We can also use this same process locally to say, you should enact a law, or that it, in fact, is the law, as it very well may be that it’s unlawful to implement, to roll out mass surveillance technology without there being public notice debate disclosure so that people locally can make a decision about just how they want their county or their city to be. This is life-altering technology. And, of course, as part of our campaign, we provide people with resources and tools, posters, we have graphics and compelling images that people can use to create signs and posters.
And also with respect to the tag reader use, what we are doing is we’re asking people across the country to identify the locations of the tag readers in their jurisdiction, that they may know of either by personal observation or by local news disclosures, and to submit that information to what is a clearinghouse here at the Partnership for Civil Justice Fund, and we have a growing national map, an interactive map of tag reader locations across the country. And people already, since the launch of the campaign a couple weeks ago, have begun to send us additional information about even small localities that we were unaware were utilizing it.
TG: Do you have anything that you wanted to add that we didn’t discuss?
CM: I would say that on a meta level, what the government counts on is this perception of inevitability, that somehow advances in technology inevitably mean the loss of privacy, and that simply is not the reality.
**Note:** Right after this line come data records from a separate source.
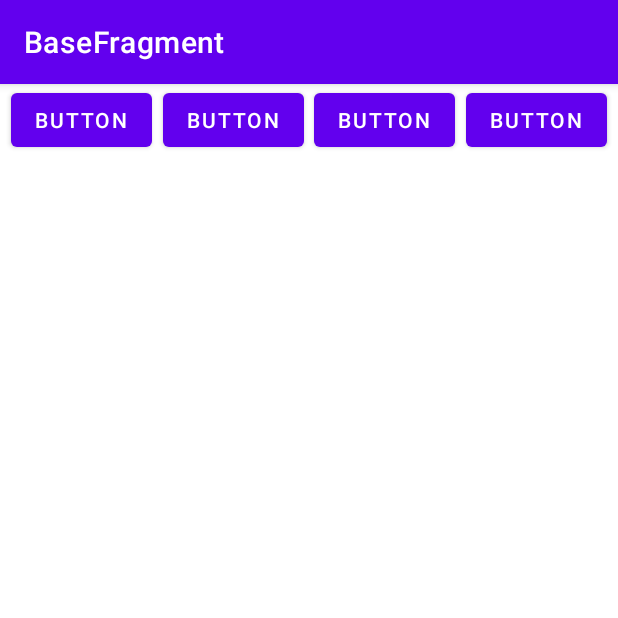
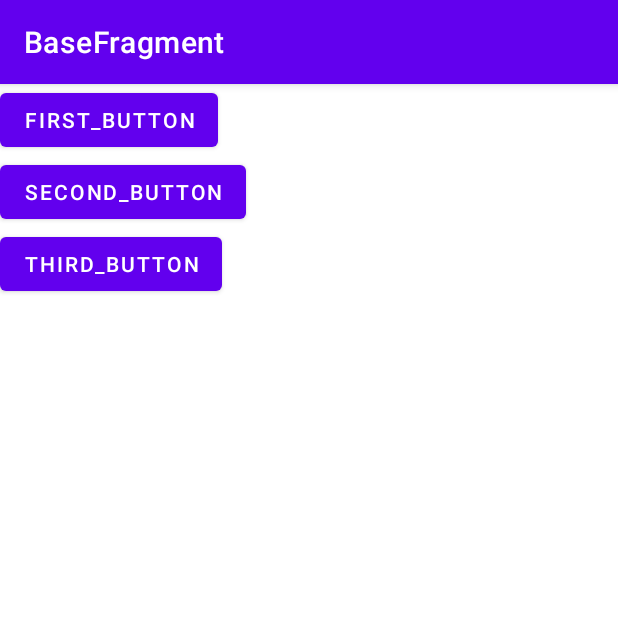
Before and after one commit to hondayuki0606/AndroidBaseFragment, an Android app: the screen it shows after launch (MainActivity), on a phone screen of 412 x 824 dp, the top half of it. Run offline under Robolectric (Android 15) with nearby library versions, the light colour scheme and no system bars.

Commit message:
Fragment修正

```diff
--- a/app/src/main/java/com/example/hondanaoyuki/basefragment/fragment/MainFragment.kt
+++ b/app/src/main/java/com/example/hondanaoyuki/basefragment/fragment/MainFragment.kt
@@ -1,6 +1,5 @@
 package com.example.hondanaoyuki.basefragment.fragment
 
-// 下位のバージョンにも対応させる場合はsupport-v4パッケージを使用します
 import android.content.Context
 import android.os.Bundle
 import android.view.LayoutInflater
@@ -10,25 +9,29 @@
 import com.example.hondanaoyuki.basefragment.BaseFragment
 import com.example.hondanaoyuki.basefragment.R
 
-// Fragmentクラスを継承します
 class MainFragment : BaseFragment() {
-    // Fragmentで表示するViewを作成するメソッド
     override fun onCreateView(
             inflater: LayoutInflater,
             container: ViewGroup?,
             savedInstanceState: Bundle?
     ): View {
         super.onCreateView(inflater, container, savedInstanceState)
-        // 先ほどのレイアウトをここでViewとして作成します
         return inflater.inflate(R.layout.fragment_main, container, false)
     }
 
     override fun onViewCreated(view: View, savedInstanceState: Bundle?) {
         super.onViewCreated(view, savedInstanceState)
-//        val button: Button = view.findViewById(R.id.secondButton)
-//        val a: Context = requireContext()
-//        button.setOnClickListener { _ ->
-//            replaceFragment(R.id.fragment_container, ThirdFragment())
-//        }
+        val firstButton: Button = view.findViewById(R.id.first_button)
+        firstButton.setOnClickListener { _ ->
+            replaceFragment(R.id.fragment_container, FirstFragment())
+        }
+        val secondButton: Button = view.findViewById(R.id.second_button)
+        secondButton.setOnClickListener { _ ->
+            replaceFragment(R.id.fragment_container, SecondFragment())
+        }
+        val thirdButton: Button = view.findViewById(R.id.third_button)
+        thirdButton.setOnClickListener { _ ->
+            replaceFragment(R.id.fragment_container, ThirdFragment())
+        }
     }
 }
--- /dev/null
+++ b/app/src/main/res/layout/fragment_first.xml
@@ -0,0 +1,6 @@
+<?xml version="1.0" encoding="utf-8"?>
+<androidx.constraintlayout.widget.ConstraintLayout
+    xmlns:android="http://schemas.android.com/apk/res/android" android:layout_width="match_parent"
+    android:layout_height="match_parent">
+
+</androidx.constraintlayout.widget.ConstraintLayout>
--- a/app/src/main/res/layout/fragment_main.xml
+++ b/app/src/main/res/layout/fragment_main.xml
@@ -1,42 +1,32 @@
 <?xml version="1.0" encoding="utf-8"?>
 <androidx.constraintlayout.widget.ConstraintLayout xmlns:android="http://schemas.android.com/apk/res/android"
     xmlns:app="http://schemas.android.com/apk/res-auto"
+    xmlns:tools="http://schemas.android.com/tools"
     android:layout_width="match_parent"
     android:layout_height="match_parent">
 
+    <LinearLayout
+        android:layout_width="match_parent"
+        android:layout_height="match_parent"
+        android:orientation="vertical">
+
         <Button
-        android:id="@+id/button2"
+            android:id="@+id/first_button"
             android:layout_width="wrap_content"
             android:layout_height="wrap_content"
-        android:text="Button"
-        app:layout_constraintEnd_toStartOf="@+id/button3"
-        app:layout_constraintHorizontal_bias="0.5"
-        app:layout_constraintStart_toStartOf="parent" />
+            android:text="first_button" />
 
         <Button
-        android:id="@+id/button3"
+            android:id="@+id/second_button"
             android:layout_width="wrap_content"
             android:layout_height="wrap_content"
-        android:text="Button"
-        app:layout_constraintEnd_toStartOf="@+id/button"
-        app:layout_constraintHorizontal_bias="0.5"
-        app:layout_constraintStart_toEndOf="@+id/button2" />
+            android:text="second_button" />
 
         <Button
-        android:id="@+id/button"
+            android:id="@+id/third_button"
             android:layout_width="wrap_content"
             android:layout_height="wrap_content"
-        android:text="Button"
-        app:layout_constraintEnd_toStartOf="@+id/button4"
-        app:layout_constraintHorizontal_bias="0.5"
-        app:layout_constraintStart_toEndOf="@+id/button3" />
+            android:text="third_button" />
+    </LinearLayout>
 
-    <Button
-        android:id="@+id/button4"
-        android:layout_width="wrap_content"
-        android:layout_height="wrap_content"
-        android:text="Button"
-        app:layout_constraintEnd_toEndOf="parent"
-        app:layout_constraintHorizontal_bias="0.5"
-        app:layout_constraintStart_toEndOf="@+id/button" />
 </androidx.constraintlayout.widget.ConstraintLayout>
```
Also changed, not shown: app/src/main/java/com/example/hondanaoyuki/basefragment/fragment/FirstFragment.kt (added, +30 -0 lines), app/src/main/res/layout/fragment_second.xml (+21 -8 lines), app/src/main/res/layout/fragment_third.xml (+4 -37 lines). Lines whose indentation alone changed are shown as unchanged.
Advances in technology can be incredibly useful. We all benefit from advances and technology, and yes, advances in technologies are inevitable. That is what happens. But the application of technology does not necessarily need to be intrusive. We control technology, we as human beings create technology. There is nothing about technology that makes it an independent breathing being. It is simply a tool and society determines what are the appropriate uses and limitations on use.
So part of the public education campaign is for people to come to understand that not only do we control the technology, but we have the right to restrict it. That’s what happened with the eavesdropping technology, for example, and wire-tapping technology when it became evident that that technology had developed, then people took actions to restrict its uses. And here we’re at the cusp. We’re really at a turning point. We’re at a turning point because the technology has advanced so radically and rapidly in the past number of decades that if we don’t take action to make the baseline that that mass surveillance technology is something that is allowed to be used only with the consent of the public, if ever.
That’s the baseline. That’s what people should understand, that’s what legislators should understand, and they should put in policies, practices and procedures that reflect that, that say it is prohibited to implement any mass surveillance technology until we have oversight hearings, until there is a public discussion and debate, and an informed citizenry can weigh in and say, you know, that’s just not right. That changes the way our culture is and we reject it.